It is a bit of a shame there is no telephoto camera – the same money would get you more optical oomph with an iPhone 11 Pro or Galaxy S20 – but ultimately it’s the design, not the megapixels, which will impress your entourage.
Instead of going the whole hog and offering flip phones with flexible screens, LG has taken its above average smartphones and added a detachable additional screen, which pops on and off like a phone case but doubles the already generous 6.4-inch screen when attached. You can use both as separate displays – two apps at once – or in the case of some apps (including all Android’s core apps), spread it across a single expansive display.

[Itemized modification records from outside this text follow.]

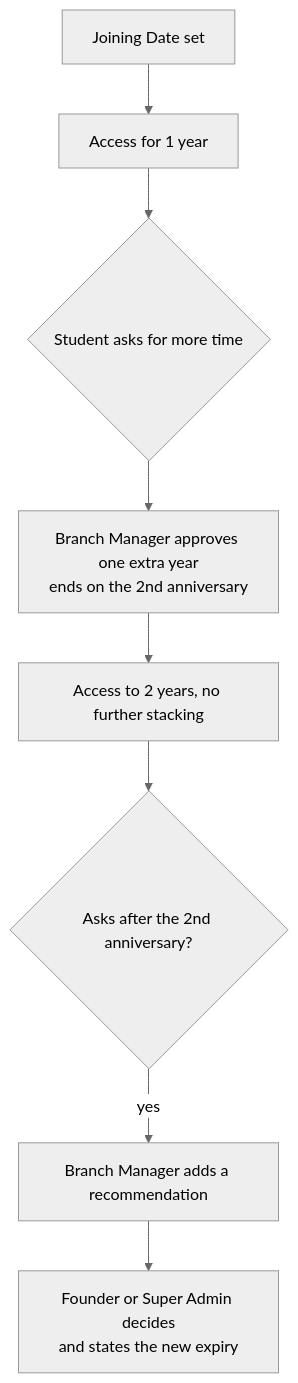
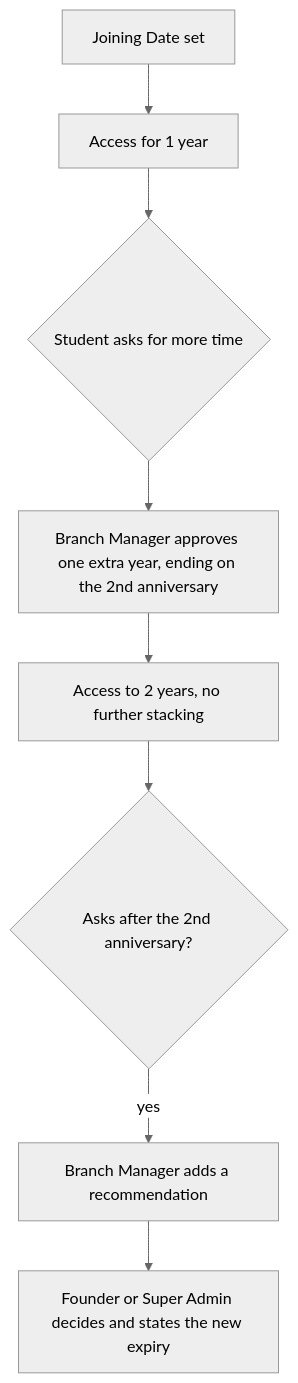
Diagram 11 of 17 in docs/PRODUCT_GUIDE.md (misterpk-18/nipunalms), drawn with Mermaid (neutral theme) before and after one commit. The commit also changed other lines of this file, not shown here.

Commit message:
Product guide: simpler Mermaid syntax, taller layouts, assignment and test charts split

````diff
--- a/docs/PRODUCT_GUIDE.md
+++ b/docs/PRODUCT_GUIDE.md
@@ -227,10 +228,10 @@
 ```mermaid
 flowchart TD
     J["Joining Date set"] --> A["Access for 1 year"]
     A --> B{"Student asks for more time"}
-    B --> C["Branch Manager approves one extra year<br/>ends on the 2nd anniversary"]
+    B --> C["Branch Manager approves one extra year, ending on the 2nd anniversary"]
     C --> D["Access to 2 years, no further stacking"]
     D --> E{"Asks after the 2nd anniversary?"}
     E -->|"yes"| F["Branch Manager adds a recommendation"]
-    F --> G["Founder or Super Admin decides<br/>and states the new expiry"]
+    F --> G["Founder or Super Admin decides and states the new expiry"]
 ```
````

There is a chunky bar down the middle, of course, so this isn’t suited to viewing video as on the Samsung Galaxy Fold, but it is a proven tech – LG have done it with two previous generations. Camera-wise, there is a lot to be pleased with here – the ultra-wide rear camera is really wide with a 136-degree field of view, and the selfie camera has an impressive 32 megapixel resolution. Sadly no telephoto lens joins the cluster, but the digital zoom is adequate and it’s worth bearing in mind that this handset is noticeably cheaper than, say, a Samsung Galaxy S20 Ultra which doesn’t come with an extra screen.

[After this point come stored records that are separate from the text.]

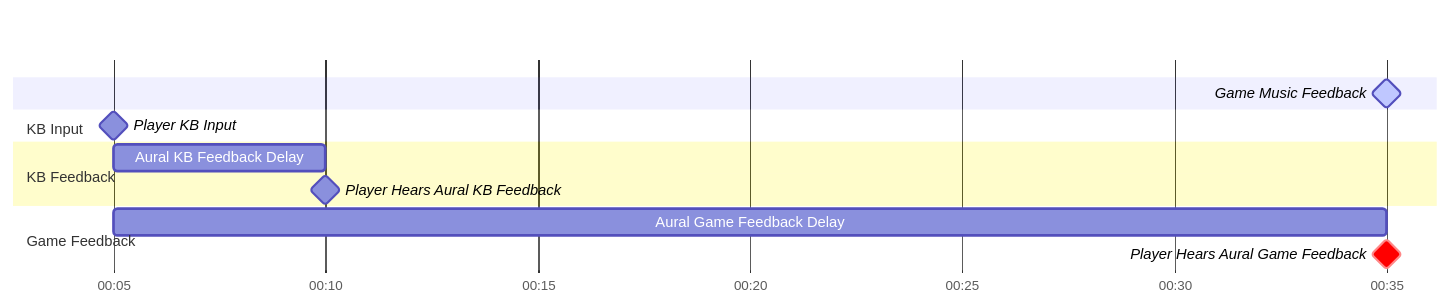
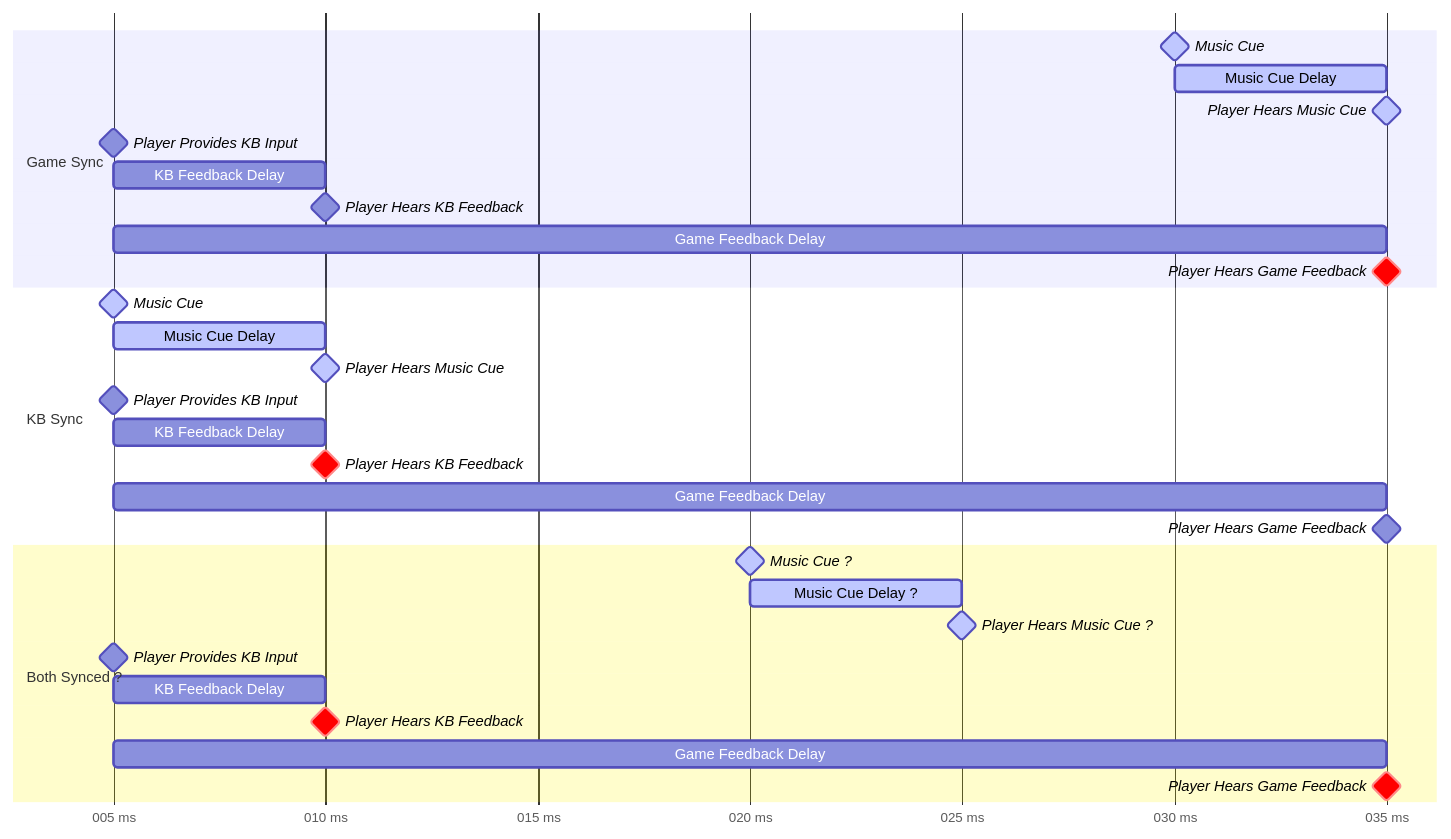
One commit to Eve-ning/Eve-ning.github.io changed the second of 12 diagrams in _posts/2024-10-04-hitsounds.md. Above: the diagram before and after it, drawn with Mermaid. The commit also changed other lines of this file, not shown here.

````diff
--- a/_posts/2024-10-04-hitsounds.md
+++ b/_posts/2024-10-04-hitsounds.md
@@ -116,17 +108,34 @@
 ```mermaid
 gantt
-  dateFormat mm:ss
-  axisFormat %M:%S
+  dateFormat SSS
+  axisFormat %L ms
+  tickInterval 5millisecond
 
-  Game Music Feedback: active, milestone, 00:35,
-  section KB Input
-    Player KB Input: milestone, 00:05,
-
-  section KB Feedback
-    Aural KB Feedback Delay: 00:05, 00:10
-    Player Hears Aural KB Feedback: milestone, 00:10,
-
-  section Game Feedback
-    Aural Game Feedback Delay: 00:05, 00:35
-    Player Hears Aural Game Feedback: crit, milestone, 00:35,
+  section Game Sync
+    Music Cue: active, milestone, 030,
+    Music Cue Delay: active, 030, 035
+    Player Hears Music Cue: active, milestone, 035,
+    Player Provides KB Input: milestone, 005,
+    KB Feedback Delay: 005, 010
+    Player Hears KB Feedback: milestone, 010,
+    Game Feedback Delay: 005, 035
+    Player Hears Game Feedback: crit, milestone, 035,
+  section KB Sync
+    Music Cue: active, milestone, 005,
+    Music Cue Delay: active, 005, 010
+    Player Hears Music Cue: active, milestone, 010,
+    Player Provides KB Input: milestone, 005,
+    KB Feedback Delay: 005, 010
+    Player Hears KB Feedback: crit, milestone, 010,
+    Game Feedback Delay: 005, 035
+    Player Hears Game Feedback: milestone, 035,
+  section Both Synced ?
+    Music Cue ?: active, milestone, 020,
+    Music Cue Delay ?: active, 020, 025
+    Player Hears Music Cue ?: active, milestone, 025,
+    Player Provides KB Input: milestone, 005,
+    KB Feedback Delay: 005, 010
+    Player Hears KB Feedback: crit, milestone, 010,
+    Game Feedback Delay: 005, 035
+    Player Hears Game Feedback: crit, milestone, 035,
 ```
````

It’s perfectly possible to have grown up and not even remember phones with 700 hours standby and removable batteries, so the younger generation might find this phone, which probably needs charging twice a month, something of a revelation. Admittedly this ‘feature phone’ sucks the juice rather more rapidly if you actually use it, and you can use KaiOS to do some reasonably ‘smart’ things, like play video, browse the web, and use WhatsApp.
Indeed Facebook, Google Assistant and Google Maps are amongst the available apps, although GPS isn’t included on this particular phone so location is derived from cell towers. On the plus side you can enjoy the FM radio – one up on the iPhone!
Sadly the single camera, at 2MP is really the same sort of quality you’d expect when flip phones were new. It isn’t even capable of recording video, though you will see motion blur in a lot of the stills.
Designed specifically with older users in mind, this phone features a simplified version of the Android 8.1 operating system. Special features for seniors includ an SOS button that called up to 5 emergency contacts and shares the phone’s GPS location, and photo contacts that let you add up to 8 faces which can be called at the touch of a number (or the touch screen). Although TTFone has alternatives, they say the flip design eliminates pocket dials.
The dock charger is harder to lose down a table than a USB/Lightning cable, and the buttons are a decent size. The phone offers voice and video calling – including via Whatsapp – which will help keep the call bills down in wi-fi locations. Whether the design touches for elderly users can truly be considered to help the technophobic is another matter, but the buttons are a good size.
Okay, so this is a bit of a stretch as a flip phone but, in common with other handsets in the category, there is a physical part of the phone which closes to protect the keyboard. Unlike the snappy jaw-like flippers, the screen remains exposed on the 4G 8110, so there is no need for any dual-screen nonsense to see the caller ID. Best of both?
It nearly was – it even has a version of Snake on board – but it’s let down by a feeble 2MP rear camera which can only boast an LED flash as any kind of useful feature, and no selfie camera at all. It can shoot video, not that you’ll be especially pleased with the results. Build quality isn’t ideal either; the plastic is easily scuffed. On the plus side, it does look cool when the button backlight pops on as you slide the cover down.